>>
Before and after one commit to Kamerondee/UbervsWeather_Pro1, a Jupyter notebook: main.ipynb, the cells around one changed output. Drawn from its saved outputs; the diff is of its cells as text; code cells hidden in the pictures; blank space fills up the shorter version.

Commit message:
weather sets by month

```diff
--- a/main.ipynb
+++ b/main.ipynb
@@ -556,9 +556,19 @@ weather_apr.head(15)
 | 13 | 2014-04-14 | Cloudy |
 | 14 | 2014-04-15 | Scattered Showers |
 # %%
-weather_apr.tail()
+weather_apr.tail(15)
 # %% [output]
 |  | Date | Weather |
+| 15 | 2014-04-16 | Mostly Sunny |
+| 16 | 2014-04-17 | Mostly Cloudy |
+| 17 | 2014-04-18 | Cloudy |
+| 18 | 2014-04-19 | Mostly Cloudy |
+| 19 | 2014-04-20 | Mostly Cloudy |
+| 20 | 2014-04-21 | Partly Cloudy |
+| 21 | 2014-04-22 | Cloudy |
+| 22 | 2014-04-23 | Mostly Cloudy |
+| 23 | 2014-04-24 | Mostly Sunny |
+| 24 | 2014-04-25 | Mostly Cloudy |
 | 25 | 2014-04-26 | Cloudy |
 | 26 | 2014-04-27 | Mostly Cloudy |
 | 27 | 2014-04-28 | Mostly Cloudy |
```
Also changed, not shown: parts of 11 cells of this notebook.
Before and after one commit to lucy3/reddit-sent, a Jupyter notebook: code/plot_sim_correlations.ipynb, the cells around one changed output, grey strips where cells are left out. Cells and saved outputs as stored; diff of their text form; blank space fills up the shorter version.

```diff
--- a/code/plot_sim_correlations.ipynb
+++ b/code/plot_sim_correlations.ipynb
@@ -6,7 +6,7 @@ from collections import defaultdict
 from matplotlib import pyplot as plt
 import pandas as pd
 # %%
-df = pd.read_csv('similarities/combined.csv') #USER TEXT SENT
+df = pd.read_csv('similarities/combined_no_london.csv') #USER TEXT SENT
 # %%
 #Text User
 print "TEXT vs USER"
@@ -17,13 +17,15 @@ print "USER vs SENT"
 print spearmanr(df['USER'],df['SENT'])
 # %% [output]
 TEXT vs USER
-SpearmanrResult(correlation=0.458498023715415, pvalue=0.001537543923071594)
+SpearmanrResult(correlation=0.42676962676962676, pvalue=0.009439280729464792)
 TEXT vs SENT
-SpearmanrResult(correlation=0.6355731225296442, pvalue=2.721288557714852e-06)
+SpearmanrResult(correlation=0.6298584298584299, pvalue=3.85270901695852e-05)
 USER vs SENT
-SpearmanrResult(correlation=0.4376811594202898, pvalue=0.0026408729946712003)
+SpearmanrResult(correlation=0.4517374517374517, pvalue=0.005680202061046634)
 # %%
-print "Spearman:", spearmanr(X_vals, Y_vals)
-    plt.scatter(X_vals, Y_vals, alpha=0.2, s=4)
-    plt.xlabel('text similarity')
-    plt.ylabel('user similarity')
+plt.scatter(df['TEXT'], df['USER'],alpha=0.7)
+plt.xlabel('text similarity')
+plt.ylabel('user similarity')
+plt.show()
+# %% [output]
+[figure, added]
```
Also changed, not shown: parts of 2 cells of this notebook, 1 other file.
<<
• TASK TO COMPLETE:
Looking at the records above, how many lines contain "tail"? Answer with the number alone.

• WRITTEN SOLUTION:
2